## What is required
Retyping the data exactly is the task. Include every line.

Change detection outputs:
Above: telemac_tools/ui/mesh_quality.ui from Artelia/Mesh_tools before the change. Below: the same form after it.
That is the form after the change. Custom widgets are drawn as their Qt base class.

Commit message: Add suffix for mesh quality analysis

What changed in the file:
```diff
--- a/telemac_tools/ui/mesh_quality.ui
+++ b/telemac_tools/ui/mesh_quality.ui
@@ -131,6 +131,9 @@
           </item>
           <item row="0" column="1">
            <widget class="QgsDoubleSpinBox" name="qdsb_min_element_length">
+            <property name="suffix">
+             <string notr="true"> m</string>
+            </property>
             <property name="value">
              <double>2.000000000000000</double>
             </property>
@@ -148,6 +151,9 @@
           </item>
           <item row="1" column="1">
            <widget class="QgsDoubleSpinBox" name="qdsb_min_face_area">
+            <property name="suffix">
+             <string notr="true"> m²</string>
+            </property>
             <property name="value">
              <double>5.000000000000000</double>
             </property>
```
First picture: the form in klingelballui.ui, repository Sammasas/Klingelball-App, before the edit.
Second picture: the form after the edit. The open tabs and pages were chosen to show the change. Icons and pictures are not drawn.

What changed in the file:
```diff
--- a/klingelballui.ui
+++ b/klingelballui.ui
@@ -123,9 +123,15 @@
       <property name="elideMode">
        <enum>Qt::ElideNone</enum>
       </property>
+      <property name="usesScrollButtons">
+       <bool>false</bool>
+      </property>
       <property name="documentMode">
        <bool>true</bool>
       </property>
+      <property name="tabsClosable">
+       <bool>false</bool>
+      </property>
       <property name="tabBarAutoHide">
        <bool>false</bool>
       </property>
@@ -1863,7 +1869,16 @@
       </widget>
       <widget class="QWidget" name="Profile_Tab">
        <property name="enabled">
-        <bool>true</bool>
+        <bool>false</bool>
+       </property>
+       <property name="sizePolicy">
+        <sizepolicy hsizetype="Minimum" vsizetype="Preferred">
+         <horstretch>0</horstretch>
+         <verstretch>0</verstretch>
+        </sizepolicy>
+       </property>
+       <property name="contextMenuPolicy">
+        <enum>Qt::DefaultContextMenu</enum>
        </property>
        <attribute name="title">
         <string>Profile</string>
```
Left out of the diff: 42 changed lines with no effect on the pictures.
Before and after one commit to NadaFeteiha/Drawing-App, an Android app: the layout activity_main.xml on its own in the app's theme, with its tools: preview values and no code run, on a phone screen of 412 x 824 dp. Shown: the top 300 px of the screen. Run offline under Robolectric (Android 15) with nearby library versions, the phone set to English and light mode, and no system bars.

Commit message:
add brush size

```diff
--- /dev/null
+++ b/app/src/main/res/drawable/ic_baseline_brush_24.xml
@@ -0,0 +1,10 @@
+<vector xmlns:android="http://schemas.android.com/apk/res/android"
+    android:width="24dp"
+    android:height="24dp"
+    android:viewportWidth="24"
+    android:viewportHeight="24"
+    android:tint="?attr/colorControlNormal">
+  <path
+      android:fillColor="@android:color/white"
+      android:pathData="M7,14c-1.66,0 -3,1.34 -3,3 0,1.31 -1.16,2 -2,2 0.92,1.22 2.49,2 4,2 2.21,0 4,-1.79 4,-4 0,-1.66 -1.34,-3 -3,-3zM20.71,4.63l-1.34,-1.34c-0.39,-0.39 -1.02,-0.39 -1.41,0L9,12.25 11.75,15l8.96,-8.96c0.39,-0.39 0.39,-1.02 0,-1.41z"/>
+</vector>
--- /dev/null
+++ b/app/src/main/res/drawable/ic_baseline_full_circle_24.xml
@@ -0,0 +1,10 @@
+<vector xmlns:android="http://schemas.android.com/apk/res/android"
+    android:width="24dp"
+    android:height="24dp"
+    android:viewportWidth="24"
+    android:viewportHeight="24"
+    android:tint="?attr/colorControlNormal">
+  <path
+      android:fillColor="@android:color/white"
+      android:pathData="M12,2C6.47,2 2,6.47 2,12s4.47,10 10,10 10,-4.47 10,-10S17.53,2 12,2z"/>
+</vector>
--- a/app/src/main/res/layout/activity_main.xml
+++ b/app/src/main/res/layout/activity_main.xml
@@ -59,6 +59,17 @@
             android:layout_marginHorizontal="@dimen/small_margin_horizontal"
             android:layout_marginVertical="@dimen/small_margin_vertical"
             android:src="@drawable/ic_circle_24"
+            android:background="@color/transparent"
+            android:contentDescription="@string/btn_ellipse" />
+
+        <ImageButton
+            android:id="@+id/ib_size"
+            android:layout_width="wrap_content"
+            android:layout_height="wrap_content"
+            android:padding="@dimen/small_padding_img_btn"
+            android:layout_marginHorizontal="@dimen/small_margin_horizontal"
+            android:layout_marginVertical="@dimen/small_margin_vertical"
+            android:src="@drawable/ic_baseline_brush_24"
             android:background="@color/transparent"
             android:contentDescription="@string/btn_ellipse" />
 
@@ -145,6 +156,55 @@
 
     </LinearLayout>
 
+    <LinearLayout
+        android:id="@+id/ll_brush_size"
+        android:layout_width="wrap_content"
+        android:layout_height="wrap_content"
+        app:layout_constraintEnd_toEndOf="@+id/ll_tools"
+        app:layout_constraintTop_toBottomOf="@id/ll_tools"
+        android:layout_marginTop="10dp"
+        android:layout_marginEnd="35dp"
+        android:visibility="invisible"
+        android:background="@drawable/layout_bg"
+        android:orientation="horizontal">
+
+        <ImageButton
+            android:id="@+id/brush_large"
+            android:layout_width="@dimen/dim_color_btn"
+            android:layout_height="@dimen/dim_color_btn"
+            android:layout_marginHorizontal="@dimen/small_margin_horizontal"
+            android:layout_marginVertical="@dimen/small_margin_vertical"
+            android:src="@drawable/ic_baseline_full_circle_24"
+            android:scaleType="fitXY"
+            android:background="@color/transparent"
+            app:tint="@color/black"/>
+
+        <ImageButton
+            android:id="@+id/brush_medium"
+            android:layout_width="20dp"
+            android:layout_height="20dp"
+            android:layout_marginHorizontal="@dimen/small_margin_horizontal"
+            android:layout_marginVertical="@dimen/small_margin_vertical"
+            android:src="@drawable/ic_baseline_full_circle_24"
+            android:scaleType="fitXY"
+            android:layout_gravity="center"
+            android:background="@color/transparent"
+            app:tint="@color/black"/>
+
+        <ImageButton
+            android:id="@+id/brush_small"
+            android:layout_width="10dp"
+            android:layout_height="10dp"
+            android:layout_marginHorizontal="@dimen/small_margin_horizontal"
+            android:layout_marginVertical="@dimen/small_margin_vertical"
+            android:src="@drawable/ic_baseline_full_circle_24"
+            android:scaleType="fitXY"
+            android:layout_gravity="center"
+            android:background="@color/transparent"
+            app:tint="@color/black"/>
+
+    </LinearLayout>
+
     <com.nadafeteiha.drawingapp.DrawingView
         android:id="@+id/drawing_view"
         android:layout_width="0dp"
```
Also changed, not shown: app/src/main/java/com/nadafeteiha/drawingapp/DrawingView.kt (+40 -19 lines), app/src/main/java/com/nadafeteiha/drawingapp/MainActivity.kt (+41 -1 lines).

## Answer for the task
Above: telemac_tools/ui/mesh_quality.ui from Artelia/Mesh_tools before the change. Below: the same form after it.
That is the form after the change. Custom widgets are drawn as their Qt base class.

Commit message: Add suffix for mesh quality analysis

What changed in the file:
```diff
--- a/telemac_tools/ui/mesh_quality.ui
+++ b/telemac_tools/ui/mesh_quality.ui
@@ -131,6 +131,9 @@
           </item>
           <item row="0" column="1">
            <widget class="QgsDoubleSpinBox" name="qdsb_min_element_length">
+            <property name="suffix">
+             <string notr="true"> m</string>
+            </property>
             <property name="value">
              <double>2.000000000000000</double>
             </property>
@@ -148,6 +151,9 @@
           </item>
           <item row="1" column="1">
            <widget class="QgsDoubleSpinBox" name="qdsb_min_face_area">
+            <property name="suffix">
+             <string notr="true"> m²</string>
+            </property>
             <property name="value">
              <double>5.000000000000000</double>
             </property>
```
First picture: the form in klingelballui.ui, repository Sammasas/Klingelball-App, before the edit.
Second picture: the form after the edit. The open tabs and pages were chosen to show the change. Icons and pictures are not drawn.

What changed in the file:
```diff
--- a/klingelballui.ui
+++ b/klingelballui.ui
@@ -123,9 +123,15 @@
       <property name="elideMode">
        <enum>Qt::ElideNone</enum>
       </property>
+      <property name="usesScrollButtons">
+       <bool>false</bool>
+      </property>
       <property name="documentMode">
        <bool>true</bool>
       </property>
+      <property name="tabsClosable">
+       <bool>false</bool>
+      </property>
       <property name="tabBarAutoHide">
        <bool>false</bool>
       </property>
@@ -1863,7 +1869,16 @@
       </widget>
       <widget class="QWidget" name="Profile_Tab">
        <property name="enabled">
-        <bool>true</bool>
+        <bool>false</bool>
+       </property>
+       <property name="sizePolicy">
+        <sizepolicy hsizetype="Minimum" vsizetype="Preferred">
+         <horstretch>0</horstretch>
+         <verstretch>0</verstretch>
+        </sizepolicy>
+       </property>
+       <property name="contextMenuPolicy">
+        <enum>Qt::DefaultContextMenu</enum>
        </property>
        <attribute name="title">
         <string>Profile</string>
```
Left out of the diff: 42 changed lines with no effect on the pictures.
Before and after one commit to NadaFeteiha/Drawing-App, an Android app: the layout activity_main.xml on its own in the app's theme, with its tools: preview values and no code run, on a phone screen of 412 x 824 dp. Shown: the top 300 px of the screen. Run offline under Robolectric (Android 15) with nearby library versions, the phone set to English and light mode, and no system bars.

Commit message:
add brush size

```diff
--- /dev/null
+++ b/app/src/main/res/drawable/ic_baseline_brush_24.xml
@@ -0,0 +1,10 @@
+<vector xmlns:android="http://schemas.android.com/apk/res/android"
+    android:width="24dp"
+    android:height="24dp"
+    android:viewportWidth="24"
+    android:viewportHeight="24"
+    android:tint="?attr/colorControlNormal">
+  <path
+      android:fillColor="@android:color/white"
+      android:pathData="M7,14c-1.66,0 -3,1.34 -3,3 0,1.31 -1.16,2 -2,2 0.92,1.22 2.49,2 4,2 2.21,0 4,-1.79 4,-4 0,-1.66 -1.34,-3 -3,-3zM20.71,4.63l-1.34,-1.34c-0.39,-0.39 -1.02,-0.39 -1.41,0L9,12.25 11.75,15l8.96,-8.96c0.39,-0.39 0.39,-1.02 0,-1.41z"/>
+</vector>
--- /dev/null
+++ b/app/src/main/res/drawable/ic_baseline_full_circle_24.xml
@@ -0,0 +1,10 @@
+<vector xmlns:android="http://schemas.android.com/apk/res/android"
+    android:width="24dp"
+    android:height="24dp"
+    android:viewportWidth="24"
+    android:viewportHeight="24"
+    android:tint="?attr/colorControlNormal">
+  <path
+      android:fillColor="@android:color/white"
+      android:pathData="M12,2C6.47,2 2,6.47 2,12s4.47,10 10,10 10,-4.47 10,-10S17.53,2 12,2z"/>
+</vector>
--- a/app/src/main/res/layout/activity_main.xml
+++ b/app/src/main/res/layout/activity_main.xml
@@ -59,6 +59,17 @@
             android:layout_marginHorizontal="@dimen/small_margin_horizontal"
             android:layout_marginVertical="@dimen/small_margin_vertical"
             android:src="@drawable/ic_circle_24"
+            android:background="@color/transparent"
+            android:contentDescription="@string/btn_ellipse" />
+
+        <ImageButton
+            android:id="@+id/ib_size"
+            android:layout_width="wrap_content"
+            android:layout_height="wrap_content"
+            android:padding="@dimen/small_padding_img_btn"
+            android:layout_marginHorizontal="@dimen/small_margin_horizontal"
+            android:layout_marginVertical="@dimen/small_margin_vertical"
+            android:src="@drawable/ic_baseline_brush_24"
             android:background="@color/transparent"
             android:contentDescription="@string/btn_ellipse" />
 
@@ -145,6 +156,55 @@
 
     </LinearLayout>
 
+    <LinearLayout
+        android:id="@+id/ll_brush_size"
+        android:layout_width="wrap_content"
+        android:layout_height="wrap_content"
+        app:layout_constraintEnd_toEndOf="@+id/ll_tools"
+        app:layout_constraintTop_toBottomOf="@id/ll_tools"
+        android:layout_marginTop="10dp"
+        android:layout_marginEnd="35dp"
+        android:visibility="invisible"
+        android:background="@drawable/layout_bg"
+        android:orientation="horizontal">
+
+        <ImageButton
+            android:id="@+id/brush_large"
+            android:layout_width="@dimen/dim_color_btn"
+            android:layout_height="@dimen/dim_color_btn"
+            android:layout_marginHorizontal="@dimen/small_margin_horizontal"
+            android:layout_marginVertical="@dimen/small_margin_vertical"
+            android:src="@drawable/ic_baseline_full_circle_24"
+            android:scaleType="fitXY"
+            android:background="@color/transparent"
+            app:tint="@color/black"/>
+
+        <ImageButton
+            android:id="@+id/brush_medium"
+            android:layout_width="20dp"
+            android:layout_height="20dp"
+            android:layout_marginHorizontal="@dimen/small_margin_horizontal"
+            android:layout_marginVertical="@dimen/small_margin_vertical"
+            android:src="@drawable/ic_baseline_full_circle_24"
+            android:scaleType="fitXY"
+            android:layout_gravity="center"
+            android:background="@color/transparent"
+            app:tint="@color/black"/>
+
+        <ImageButton
+            android:id="@+id/brush_small"
+            android:layout_width="10dp"
+            android:layout_height="10dp"
+            android:layout_marginHorizontal="@dimen/small_margin_horizontal"
+            android:layout_marginVertical="@dimen/small_margin_vertical"
+            android:src="@drawable/ic_baseline_full_circle_24"
+            android:scaleType="fitXY"
+            android:layout_gravity="center"
+            android:background="@color/transparent"
+            app:tint="@color/black"/>
+
+    </LinearLayout>
+
     <com.nadafeteiha.drawingapp.DrawingView
         android:id="@+id/drawing_view"
         android:layout_width="0dp"
```
Also changed, not shown: app/src/main/java/com/nadafeteiha/drawingapp/DrawingView.kt (+40 -19 lines), app/src/main/java/com/nadafeteiha/drawingapp/MainActivity.kt (+41 -1 lines).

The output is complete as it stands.